> [TASK DIRECTIONS]: Go through the entries and tally the lines containing the word "Label". Only the total is wanted.

> [DATA SECTION]:
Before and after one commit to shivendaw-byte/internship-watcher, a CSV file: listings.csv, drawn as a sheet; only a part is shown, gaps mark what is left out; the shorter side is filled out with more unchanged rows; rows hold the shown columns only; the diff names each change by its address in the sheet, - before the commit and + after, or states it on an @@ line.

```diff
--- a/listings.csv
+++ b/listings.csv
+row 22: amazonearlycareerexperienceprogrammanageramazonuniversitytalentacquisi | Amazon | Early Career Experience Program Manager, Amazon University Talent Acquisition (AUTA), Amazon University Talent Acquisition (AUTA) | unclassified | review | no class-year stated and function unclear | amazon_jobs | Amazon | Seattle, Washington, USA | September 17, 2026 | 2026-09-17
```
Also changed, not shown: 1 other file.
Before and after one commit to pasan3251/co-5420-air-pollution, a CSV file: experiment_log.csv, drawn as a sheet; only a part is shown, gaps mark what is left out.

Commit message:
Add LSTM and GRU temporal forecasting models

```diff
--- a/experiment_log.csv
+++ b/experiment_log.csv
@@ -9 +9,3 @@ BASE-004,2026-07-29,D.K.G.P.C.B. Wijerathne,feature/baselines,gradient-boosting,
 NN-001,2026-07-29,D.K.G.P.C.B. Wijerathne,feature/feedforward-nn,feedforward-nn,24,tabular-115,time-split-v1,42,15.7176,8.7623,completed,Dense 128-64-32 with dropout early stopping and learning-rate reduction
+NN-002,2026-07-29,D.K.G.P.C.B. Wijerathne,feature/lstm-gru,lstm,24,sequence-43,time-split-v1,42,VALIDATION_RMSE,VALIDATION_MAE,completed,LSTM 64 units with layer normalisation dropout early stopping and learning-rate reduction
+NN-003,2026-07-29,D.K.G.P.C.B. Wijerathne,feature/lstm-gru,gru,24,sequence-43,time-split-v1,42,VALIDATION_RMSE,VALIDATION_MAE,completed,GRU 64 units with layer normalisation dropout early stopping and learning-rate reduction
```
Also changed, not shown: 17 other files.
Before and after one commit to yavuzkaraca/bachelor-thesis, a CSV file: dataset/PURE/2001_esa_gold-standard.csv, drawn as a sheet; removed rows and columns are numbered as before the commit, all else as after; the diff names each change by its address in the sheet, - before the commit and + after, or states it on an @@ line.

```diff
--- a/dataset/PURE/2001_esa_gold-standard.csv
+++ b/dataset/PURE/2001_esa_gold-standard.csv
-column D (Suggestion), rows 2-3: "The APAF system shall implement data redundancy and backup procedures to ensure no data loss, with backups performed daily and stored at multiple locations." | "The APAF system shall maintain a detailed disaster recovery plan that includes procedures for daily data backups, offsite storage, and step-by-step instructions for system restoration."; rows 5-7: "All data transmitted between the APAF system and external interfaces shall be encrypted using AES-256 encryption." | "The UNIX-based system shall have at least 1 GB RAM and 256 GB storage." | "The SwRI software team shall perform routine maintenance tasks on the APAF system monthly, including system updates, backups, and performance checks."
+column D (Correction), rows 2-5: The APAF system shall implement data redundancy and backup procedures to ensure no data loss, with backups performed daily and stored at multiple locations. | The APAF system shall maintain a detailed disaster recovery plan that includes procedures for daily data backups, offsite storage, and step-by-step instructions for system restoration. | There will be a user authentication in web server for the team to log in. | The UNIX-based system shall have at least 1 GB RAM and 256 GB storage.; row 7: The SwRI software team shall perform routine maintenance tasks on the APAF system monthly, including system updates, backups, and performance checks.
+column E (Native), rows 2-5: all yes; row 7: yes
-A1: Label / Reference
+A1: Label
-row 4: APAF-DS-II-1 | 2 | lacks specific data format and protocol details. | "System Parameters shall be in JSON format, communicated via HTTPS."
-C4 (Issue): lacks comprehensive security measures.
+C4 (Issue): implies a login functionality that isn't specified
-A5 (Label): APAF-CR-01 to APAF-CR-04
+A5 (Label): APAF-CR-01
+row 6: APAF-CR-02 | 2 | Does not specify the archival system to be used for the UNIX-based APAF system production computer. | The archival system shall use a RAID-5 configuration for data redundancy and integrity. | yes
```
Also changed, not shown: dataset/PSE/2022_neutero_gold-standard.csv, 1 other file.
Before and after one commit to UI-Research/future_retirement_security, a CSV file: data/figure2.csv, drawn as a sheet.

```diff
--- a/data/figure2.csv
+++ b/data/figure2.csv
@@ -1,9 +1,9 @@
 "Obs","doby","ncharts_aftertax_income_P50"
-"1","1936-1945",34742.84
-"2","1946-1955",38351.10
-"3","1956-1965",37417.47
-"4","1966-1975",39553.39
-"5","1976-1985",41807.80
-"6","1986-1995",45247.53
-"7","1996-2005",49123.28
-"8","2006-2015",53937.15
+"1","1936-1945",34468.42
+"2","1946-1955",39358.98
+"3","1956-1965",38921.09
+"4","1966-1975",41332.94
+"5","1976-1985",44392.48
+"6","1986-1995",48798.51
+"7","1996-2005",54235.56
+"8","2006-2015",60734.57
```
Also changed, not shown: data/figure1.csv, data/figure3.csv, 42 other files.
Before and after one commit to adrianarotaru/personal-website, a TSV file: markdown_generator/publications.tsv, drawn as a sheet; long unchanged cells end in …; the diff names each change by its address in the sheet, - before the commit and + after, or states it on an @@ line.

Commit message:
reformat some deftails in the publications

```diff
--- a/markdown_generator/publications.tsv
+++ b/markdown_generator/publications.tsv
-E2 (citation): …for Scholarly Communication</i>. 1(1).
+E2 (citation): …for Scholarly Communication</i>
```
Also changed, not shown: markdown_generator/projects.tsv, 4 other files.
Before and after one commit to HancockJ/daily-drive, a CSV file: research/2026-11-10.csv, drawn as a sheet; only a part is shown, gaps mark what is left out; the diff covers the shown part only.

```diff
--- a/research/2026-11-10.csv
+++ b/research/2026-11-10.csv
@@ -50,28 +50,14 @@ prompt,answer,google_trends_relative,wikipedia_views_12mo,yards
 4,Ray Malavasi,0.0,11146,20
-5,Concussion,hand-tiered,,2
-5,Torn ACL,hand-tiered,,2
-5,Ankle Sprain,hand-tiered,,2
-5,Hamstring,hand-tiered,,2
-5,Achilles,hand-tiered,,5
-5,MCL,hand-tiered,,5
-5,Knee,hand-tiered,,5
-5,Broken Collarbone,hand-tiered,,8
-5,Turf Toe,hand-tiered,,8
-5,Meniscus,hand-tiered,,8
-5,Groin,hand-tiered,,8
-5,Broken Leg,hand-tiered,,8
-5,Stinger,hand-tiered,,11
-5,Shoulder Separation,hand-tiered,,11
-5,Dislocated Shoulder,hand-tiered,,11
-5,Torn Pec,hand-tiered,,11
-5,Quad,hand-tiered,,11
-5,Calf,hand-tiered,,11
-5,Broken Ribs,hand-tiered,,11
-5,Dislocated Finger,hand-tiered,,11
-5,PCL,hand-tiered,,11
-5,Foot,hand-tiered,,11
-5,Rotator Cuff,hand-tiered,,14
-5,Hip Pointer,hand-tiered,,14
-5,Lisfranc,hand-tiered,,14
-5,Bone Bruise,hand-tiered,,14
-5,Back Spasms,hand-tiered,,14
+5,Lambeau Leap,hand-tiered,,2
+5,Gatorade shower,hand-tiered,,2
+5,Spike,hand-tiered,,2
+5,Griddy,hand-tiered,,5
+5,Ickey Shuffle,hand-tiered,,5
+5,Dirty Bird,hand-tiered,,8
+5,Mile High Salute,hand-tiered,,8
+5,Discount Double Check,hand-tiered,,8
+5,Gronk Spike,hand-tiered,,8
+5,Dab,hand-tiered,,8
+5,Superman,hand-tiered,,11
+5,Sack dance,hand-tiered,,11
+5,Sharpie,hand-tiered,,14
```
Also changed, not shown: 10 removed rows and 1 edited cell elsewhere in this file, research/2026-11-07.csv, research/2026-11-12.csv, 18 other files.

> [EXERCISE SOLUTION]: 4